# BRIEF:
Exactly as written, retype all of the records that come next.

Top of AVAILABLE DATA

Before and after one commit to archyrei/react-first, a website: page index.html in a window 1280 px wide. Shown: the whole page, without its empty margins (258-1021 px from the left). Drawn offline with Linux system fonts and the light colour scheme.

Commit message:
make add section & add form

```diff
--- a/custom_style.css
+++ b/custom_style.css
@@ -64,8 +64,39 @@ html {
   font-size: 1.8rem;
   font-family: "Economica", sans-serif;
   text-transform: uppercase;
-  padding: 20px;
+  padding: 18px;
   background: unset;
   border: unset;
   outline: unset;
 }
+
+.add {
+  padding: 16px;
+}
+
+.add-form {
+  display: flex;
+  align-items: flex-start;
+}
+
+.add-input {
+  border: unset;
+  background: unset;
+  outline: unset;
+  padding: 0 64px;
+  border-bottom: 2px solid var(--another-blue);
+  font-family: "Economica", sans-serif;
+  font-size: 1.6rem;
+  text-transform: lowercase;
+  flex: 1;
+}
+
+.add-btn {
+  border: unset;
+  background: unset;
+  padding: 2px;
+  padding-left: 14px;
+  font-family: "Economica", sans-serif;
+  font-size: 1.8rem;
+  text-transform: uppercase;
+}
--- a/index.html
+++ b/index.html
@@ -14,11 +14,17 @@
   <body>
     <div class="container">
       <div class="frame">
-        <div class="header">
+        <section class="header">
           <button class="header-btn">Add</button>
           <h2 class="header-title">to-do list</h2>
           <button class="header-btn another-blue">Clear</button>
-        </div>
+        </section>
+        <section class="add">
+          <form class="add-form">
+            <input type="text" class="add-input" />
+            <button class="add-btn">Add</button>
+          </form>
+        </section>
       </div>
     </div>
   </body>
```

Bottom of AVAILABLE DATA

# RESPONSE BELOW:
Before and after one commit to archyrei/react-first, a website: page index.html in a window 1280 px wide. Shown: the whole page, without its empty margins (258-1021 px from the left). Drawn offline with Linux system fonts and the light colour scheme.

Commit message:
make add section & add form

```diff
--- a/custom_style.css
+++ b/custom_style.css
@@ -64,8 +64,39 @@ html {
   font-size: 1.8rem;
   font-family: "Economica", sans-serif;
   text-transform: uppercase;
-  padding: 20px;
+  padding: 18px;
   background: unset;
   border: unset;
   outline: unset;
 }
+
+.add {
+  padding: 16px;
+}
+
+.add-form {
+  display: flex;
+  align-items: flex-start;
+}
+
+.add-input {
+  border: unset;
+  background: unset;
+  outline: unset;
+  padding: 0 64px;
+  border-bottom: 2px solid var(--another-blue);
+  font-family: "Economica", sans-serif;
+  font-size: 1.6rem;
+  text-transform: lowercase;
+  flex: 1;
+}
+
+.add-btn {
+  border: unset;
+  background: unset;
+  padding: 2px;
+  padding-left: 14px;
+  font-family: "Economica", sans-serif;
+  font-size: 1.8rem;
+  text-transform: uppercase;
+}
--- a/index.html
+++ b/index.html
@@ -14,11 +14,17 @@
   <body>
     <div class="container">
       <div class="frame">
-        <div class="header">
+        <section class="header">
           <button class="header-btn">Add</button>
           <h2 class="header-title">to-do list</h2>
           <button class="header-btn another-blue">Clear</button>
-        </div>
+        </section>
+        <section class="add">
+          <form class="add-form">
+            <input type="text" class="add-input" />
+            <button class="add-btn">Add</button>
+          </form>
+        </section>
       </div>
     </div>
   </body>
```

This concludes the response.